The EuroTech Digital Learning Initiative, initiated and hosted by the Technical University of Munich (TUM), started in October 2020 and just concluded this February. The aim to bridge physical mobility to the other alliance partners – Technical University of Denmark (DTU), École Polytechnique (L'X), Eindhoven University of Technology (TU/e), as well as Ecole polytechnique fédérale de Lausanne (EPFL) and Technion Israel Institute of Technology – and invite our students to come together in a virtual exchange, was a full success.
The EuroTech activities are anchored in five fast developing Focus Areas, first defined in 2015 and revised in 2019. For the Digital Learning Initiative, the active research communities in the Focus Areas were asked to pilot digital educational formats. Seed funding was offered by TUM, through the national European Universities co-funding of the German Academic Exchange Service DAAD and the Federal Ministry of Education and Research.
Virtual courses and student challenges
Some partner universities offered online courses in specific areas during the winter semester 20/21, such as Introduction to Earth System Science or Global Geodetic Observing System and GNSS in the realm of EuroTech’s new collaboration in Space and Earth Observation. Other courses had a more interdisciplinary nature, such as Ethics of Responsibility: An Introduction to Applied Ethics.
Two virtual challenges in the Focus Areas Additive Manufacturing and Entrepreneurship and Innovation offered interesting project work for student teams of all partners. Mentored by a professor in the field, the students had a lot of creativity to approach the challenge and compete for the best solution.
Additive manufacturing of a lower limb prosthesis – a frugal innovation approach
Two student teams took on the task, which was formulated and supervised by Prof. Peter Mayr from the TUM Chair of Materials Engineering of Additive Manufacturing. The goal was for the students to develop an innovative, resource-saving prototype that would primarily benefit prosthesis wearers in countries of the global south. The teams designed a concept for a simple model that could be developed quickly and inexpensively while meeting high quality standards. The selection of suitable materials played a decisive role, as these must guarantee the unrestricted functionality of the various prosthesis components.

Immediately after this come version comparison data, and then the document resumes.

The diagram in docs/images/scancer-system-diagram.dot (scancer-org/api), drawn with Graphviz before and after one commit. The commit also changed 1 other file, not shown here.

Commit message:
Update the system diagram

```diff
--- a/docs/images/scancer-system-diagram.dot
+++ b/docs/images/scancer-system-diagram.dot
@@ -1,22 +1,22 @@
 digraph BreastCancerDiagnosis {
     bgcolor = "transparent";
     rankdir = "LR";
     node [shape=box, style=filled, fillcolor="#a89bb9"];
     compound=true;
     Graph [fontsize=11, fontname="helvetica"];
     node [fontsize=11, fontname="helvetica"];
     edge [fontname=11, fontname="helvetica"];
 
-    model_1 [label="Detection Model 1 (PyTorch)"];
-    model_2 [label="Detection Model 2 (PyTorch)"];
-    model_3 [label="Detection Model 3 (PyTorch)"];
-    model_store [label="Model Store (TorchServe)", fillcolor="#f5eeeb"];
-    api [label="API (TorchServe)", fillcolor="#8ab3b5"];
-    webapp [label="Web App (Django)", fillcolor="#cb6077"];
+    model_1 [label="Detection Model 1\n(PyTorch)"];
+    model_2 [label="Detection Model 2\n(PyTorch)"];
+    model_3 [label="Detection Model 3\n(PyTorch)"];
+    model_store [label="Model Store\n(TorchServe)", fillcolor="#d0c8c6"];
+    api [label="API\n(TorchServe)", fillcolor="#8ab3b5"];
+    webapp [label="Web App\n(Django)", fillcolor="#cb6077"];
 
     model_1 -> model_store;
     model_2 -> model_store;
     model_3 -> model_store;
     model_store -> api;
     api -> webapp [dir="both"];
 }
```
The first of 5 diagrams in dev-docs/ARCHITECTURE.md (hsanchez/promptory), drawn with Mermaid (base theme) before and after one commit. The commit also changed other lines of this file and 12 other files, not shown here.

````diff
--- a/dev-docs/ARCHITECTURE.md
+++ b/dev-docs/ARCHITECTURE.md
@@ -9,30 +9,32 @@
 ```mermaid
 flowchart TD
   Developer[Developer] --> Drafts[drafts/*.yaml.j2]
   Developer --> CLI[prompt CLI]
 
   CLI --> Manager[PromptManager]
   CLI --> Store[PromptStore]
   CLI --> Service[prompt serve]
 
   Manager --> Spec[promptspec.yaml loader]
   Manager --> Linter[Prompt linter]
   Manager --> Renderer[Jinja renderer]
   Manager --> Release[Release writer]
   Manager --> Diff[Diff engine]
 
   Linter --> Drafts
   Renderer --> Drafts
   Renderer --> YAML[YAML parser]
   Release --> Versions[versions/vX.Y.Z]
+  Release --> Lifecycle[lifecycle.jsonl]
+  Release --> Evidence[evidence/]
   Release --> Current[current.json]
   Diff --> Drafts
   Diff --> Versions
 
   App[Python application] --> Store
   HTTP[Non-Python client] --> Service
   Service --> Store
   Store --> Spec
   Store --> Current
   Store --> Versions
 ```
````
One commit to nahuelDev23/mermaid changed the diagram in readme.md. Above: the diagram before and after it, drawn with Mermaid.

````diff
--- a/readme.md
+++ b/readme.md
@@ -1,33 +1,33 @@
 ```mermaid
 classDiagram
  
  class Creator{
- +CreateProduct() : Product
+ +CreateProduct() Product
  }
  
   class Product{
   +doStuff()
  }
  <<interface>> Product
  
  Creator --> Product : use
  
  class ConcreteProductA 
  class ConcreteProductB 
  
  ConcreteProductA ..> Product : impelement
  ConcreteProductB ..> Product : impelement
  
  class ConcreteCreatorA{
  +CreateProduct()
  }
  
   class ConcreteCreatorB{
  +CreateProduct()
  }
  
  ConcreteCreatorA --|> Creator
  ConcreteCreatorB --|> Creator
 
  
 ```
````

The TUM team was very happy with the ideas and performance of the two student groups. "I was very impressed by the students' commitment and creative ideas in approaching the task. It was a great pleasure to see how much fun the students had working together in international teams," said Prof. Mayr at the end of the Challenge. The students successfully investigated how plastic and metallic materials are created with the help of a 3D printer – in order to develop and produce a demonstration model for a prosthetic leg under the conditions that prevail in a developing and emerging country.
Entrepreneurship & Innovation: guided by light
The second Challenge was hosted by TU/e innovation Space under the leadership of Prof. Isabelle Reymen and supported by TU/e Intelligent Lighting Institute, Signify, and IGNITE. The task was to guide people as a group through an interactive lighting system and influence their behavior. The international team of students developed a concept to use a wristband to direct larger crowds to less crowded places and bars to create a more pleasant and relaxed atmosphere.
In addition to the actual invention, the students had to carry out a profitability calculation and a market analysis in order to finally design a practicable business model. This is linked to the great hope that major events will soon be part of student life again and that the luminous wristband can soon be tested in real life.
Successful in international teams
Intercultural awareness and a common understanding are key to productive and trusting cooperation in a global environment. All participants of the student challenges were invited to join an intercultural training course alongside of their project work. This training was especially relevant as students only met online due to the pandemic.
They were coached to acquire intercultural competences including team development, culture and its dimensions and influence on teamwork, as well as the basics of conflict management in an intercultural context. Students were excited about this additional offering and plan to apply what they learned in future face-to-face and virtual meetings.
Scaling up: EuroTeQ Engineering University
The EuroTech Digital Learning Initiative will be continued in the efforts of the EuroTeQ Engineering University. The EuroTech partners, together with TalTech from Estonia and CTU from the Czech Republic, will establish a joint engineering sciences study program across different disciplines as well as across national and institutional boundaries. Granting access to digital courses and enhancing student mobility – be it physical or virtual – are key elements of the interuniversity EuroTeQ Campus. Challenge-based formats are continued and rolled-out to students, vocational and professional learners in the EuroTeQ Colliders.
If you are interested to engage in our projects, please contact Maria-Valerie Schegk.